§ **EXERCISE DATA**

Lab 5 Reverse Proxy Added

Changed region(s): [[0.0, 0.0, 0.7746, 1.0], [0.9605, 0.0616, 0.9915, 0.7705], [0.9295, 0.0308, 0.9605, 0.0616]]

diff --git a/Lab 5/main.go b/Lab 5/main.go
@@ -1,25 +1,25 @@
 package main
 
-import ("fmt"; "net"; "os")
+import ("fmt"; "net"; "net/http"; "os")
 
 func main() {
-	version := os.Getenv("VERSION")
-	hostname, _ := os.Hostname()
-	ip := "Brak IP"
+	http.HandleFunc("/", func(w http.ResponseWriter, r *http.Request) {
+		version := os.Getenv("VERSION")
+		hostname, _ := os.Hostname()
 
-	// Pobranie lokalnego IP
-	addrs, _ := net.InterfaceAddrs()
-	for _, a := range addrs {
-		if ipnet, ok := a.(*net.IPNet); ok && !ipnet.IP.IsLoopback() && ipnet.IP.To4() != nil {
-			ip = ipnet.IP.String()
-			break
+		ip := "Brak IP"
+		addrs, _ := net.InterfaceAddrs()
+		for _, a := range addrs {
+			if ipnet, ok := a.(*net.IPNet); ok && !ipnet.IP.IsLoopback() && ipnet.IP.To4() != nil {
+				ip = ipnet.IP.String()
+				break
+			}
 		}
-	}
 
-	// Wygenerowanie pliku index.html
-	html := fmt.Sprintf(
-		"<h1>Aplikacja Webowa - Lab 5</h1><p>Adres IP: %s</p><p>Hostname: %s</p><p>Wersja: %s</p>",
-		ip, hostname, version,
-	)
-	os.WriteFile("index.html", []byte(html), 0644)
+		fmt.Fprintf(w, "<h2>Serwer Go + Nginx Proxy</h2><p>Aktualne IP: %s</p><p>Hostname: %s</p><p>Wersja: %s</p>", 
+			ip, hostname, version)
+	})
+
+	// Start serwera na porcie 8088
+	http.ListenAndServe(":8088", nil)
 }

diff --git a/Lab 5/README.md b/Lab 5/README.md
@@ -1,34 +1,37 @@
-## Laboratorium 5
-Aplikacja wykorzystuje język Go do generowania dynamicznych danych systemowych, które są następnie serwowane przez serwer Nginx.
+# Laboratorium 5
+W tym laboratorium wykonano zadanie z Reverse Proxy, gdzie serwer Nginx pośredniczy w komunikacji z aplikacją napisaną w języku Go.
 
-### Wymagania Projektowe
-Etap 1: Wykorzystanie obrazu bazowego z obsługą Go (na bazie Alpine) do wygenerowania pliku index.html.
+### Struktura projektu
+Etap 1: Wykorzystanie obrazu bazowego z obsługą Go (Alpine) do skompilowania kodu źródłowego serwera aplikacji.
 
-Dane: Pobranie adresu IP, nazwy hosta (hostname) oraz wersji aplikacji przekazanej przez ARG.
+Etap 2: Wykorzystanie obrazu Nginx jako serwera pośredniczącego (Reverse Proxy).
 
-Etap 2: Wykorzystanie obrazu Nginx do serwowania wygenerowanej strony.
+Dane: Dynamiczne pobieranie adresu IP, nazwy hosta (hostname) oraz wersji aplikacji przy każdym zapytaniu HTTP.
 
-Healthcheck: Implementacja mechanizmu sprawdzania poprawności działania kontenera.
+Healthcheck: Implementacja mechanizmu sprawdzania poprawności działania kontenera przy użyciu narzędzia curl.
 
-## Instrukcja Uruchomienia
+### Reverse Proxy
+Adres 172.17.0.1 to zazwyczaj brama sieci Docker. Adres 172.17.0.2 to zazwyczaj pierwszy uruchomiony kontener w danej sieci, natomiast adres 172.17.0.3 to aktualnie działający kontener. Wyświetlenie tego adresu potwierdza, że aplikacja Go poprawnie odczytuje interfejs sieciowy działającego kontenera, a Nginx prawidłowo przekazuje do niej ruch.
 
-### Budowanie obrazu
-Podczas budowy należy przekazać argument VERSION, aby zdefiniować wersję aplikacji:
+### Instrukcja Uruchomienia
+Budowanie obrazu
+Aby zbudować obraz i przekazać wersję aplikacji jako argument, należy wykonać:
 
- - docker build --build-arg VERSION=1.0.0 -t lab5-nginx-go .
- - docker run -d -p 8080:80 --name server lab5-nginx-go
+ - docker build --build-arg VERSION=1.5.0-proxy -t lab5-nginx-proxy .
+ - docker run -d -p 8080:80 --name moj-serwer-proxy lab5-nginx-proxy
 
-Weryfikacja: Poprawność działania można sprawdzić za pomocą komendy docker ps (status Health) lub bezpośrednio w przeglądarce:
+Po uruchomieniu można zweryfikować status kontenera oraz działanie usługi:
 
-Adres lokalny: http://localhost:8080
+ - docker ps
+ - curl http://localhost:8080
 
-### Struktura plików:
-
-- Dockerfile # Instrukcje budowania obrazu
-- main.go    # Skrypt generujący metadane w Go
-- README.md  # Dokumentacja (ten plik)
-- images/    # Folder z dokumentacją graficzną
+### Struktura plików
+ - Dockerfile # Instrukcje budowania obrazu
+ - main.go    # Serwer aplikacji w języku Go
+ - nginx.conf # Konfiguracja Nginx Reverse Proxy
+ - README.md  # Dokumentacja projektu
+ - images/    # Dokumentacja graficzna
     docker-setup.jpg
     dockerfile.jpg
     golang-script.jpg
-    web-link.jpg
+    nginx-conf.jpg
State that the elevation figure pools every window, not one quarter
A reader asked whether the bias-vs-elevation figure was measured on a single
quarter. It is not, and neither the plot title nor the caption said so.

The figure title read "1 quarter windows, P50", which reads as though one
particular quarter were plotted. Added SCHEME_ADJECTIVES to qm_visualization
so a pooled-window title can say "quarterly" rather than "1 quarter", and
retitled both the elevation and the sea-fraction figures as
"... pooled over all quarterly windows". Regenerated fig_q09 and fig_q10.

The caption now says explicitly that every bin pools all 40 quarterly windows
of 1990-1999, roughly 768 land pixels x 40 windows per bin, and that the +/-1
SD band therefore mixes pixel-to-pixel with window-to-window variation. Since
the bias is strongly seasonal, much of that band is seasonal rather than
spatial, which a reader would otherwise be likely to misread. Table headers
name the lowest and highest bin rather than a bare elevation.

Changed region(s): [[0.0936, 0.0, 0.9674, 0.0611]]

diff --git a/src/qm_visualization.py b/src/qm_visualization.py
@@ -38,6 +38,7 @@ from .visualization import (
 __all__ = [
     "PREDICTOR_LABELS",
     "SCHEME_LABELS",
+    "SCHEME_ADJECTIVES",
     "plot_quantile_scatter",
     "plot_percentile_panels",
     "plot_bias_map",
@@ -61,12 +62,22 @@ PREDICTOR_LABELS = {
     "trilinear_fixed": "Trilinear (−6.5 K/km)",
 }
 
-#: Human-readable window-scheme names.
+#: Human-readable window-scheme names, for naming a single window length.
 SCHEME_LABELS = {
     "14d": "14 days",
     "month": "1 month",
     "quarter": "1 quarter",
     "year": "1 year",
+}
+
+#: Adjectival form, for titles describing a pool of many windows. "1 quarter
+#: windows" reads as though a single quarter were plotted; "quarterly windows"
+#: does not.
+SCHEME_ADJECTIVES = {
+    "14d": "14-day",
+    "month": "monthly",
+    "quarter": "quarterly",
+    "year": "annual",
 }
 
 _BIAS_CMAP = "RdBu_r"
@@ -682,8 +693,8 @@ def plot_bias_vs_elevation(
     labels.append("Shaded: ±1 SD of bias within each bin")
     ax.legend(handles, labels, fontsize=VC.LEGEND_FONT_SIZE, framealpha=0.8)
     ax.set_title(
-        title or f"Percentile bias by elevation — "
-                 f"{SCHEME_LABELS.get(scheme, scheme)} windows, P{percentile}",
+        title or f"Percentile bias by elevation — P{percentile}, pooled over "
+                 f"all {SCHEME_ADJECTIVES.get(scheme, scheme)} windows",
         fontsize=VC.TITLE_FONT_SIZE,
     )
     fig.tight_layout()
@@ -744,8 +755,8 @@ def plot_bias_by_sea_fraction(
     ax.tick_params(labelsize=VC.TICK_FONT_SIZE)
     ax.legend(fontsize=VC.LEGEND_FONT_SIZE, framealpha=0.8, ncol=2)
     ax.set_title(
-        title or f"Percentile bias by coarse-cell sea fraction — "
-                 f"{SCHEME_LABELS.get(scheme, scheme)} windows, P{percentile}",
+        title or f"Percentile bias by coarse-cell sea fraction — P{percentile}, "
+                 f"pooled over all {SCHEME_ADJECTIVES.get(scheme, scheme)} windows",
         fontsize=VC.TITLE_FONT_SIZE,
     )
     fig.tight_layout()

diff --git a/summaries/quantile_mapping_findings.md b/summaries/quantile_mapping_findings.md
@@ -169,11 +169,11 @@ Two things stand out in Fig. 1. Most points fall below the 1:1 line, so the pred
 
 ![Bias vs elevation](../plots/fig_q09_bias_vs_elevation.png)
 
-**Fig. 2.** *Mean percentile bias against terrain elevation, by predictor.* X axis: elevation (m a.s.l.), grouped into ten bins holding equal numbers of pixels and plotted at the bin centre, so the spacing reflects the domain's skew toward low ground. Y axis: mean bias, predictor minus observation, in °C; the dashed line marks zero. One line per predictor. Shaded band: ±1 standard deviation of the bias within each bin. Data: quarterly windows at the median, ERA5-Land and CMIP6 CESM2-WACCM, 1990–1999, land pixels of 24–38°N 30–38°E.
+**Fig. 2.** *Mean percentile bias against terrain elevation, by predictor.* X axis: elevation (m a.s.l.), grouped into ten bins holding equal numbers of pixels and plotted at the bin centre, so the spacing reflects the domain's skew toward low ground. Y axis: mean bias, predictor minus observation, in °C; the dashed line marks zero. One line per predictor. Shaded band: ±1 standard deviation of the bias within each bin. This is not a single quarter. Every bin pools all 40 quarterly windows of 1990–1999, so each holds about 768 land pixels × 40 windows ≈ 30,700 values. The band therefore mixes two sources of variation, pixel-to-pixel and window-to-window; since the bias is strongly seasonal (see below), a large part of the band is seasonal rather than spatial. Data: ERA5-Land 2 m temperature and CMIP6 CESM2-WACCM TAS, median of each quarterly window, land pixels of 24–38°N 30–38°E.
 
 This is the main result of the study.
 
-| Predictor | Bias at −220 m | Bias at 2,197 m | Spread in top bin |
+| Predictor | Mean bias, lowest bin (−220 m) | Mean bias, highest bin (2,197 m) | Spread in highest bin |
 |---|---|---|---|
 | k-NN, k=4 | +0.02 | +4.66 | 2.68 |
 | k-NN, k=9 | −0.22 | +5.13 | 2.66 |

§ **WHAT THIS TASK INVOLVES**
Whenever the string "quarterly" turns up in a line above, copy that line out.

§ **SOLUTION**
so a pooled-window title can say "quarterly" rather than "1 quarter", and
"... pooled over all quarterly windows". Regenerated fig_q09 and fig_q10.
The caption now says explicitly that every bin pools all 40 quarterly windows
+#: windows" reads as though a single quarter were plotted; "quarterly windows"
+    "quarter": "quarterly",
-**Fig. 2.** *Mean percentile bias against terrain elevation, by predictor.* X axis: elevation (m a.s.l.), grouped into ten bins holding equal numbers of pixels and plotted at the bin centre, so the spacing reflects the domain's skew toward low ground. Y axis: mean bias, predictor minus observation, in °C; the dashed line marks zero. One line per predictor. Shaded band: ±1 standard deviation of the bias within each bin. Data: quarterly windows at the median, ERA5-Land and CMIP6 CESM2-WACCM, 1990–1999, land pixels of 24–38°N 30–38°E.
+**Fig. 2.** *Mean percentile bias against terrain elevation, by predictor.* X axis: elevation (m a.s.l.), grouped into ten bins holding equal numbers of pixels and plotted at the bin centre, so the spacing reflects the domain's skew toward low ground. Y axis: mean bias, predictor minus observation, in °C; the dashed line marks zero. One line per predictor. Shaded band: ±1 standard deviation of the bias within each bin. This is not a single quarter. Every bin pools all 40 quarterly windows of 1990–1999, so each holds about 768 land pixels × 40 windows ≈ 30,700 values. The band therefore mixes two sources of variation, pixel-to-pixel and window-to-window; since the bias is strongly seasonal (see below), a large part of the band is seasonal rather than spatial. Data: ERA5-Land 2 m temperature and CMIP6 CESM2-WACCM TAS, median of each quarterly window, land pixels of 24–38°N 30–38°E.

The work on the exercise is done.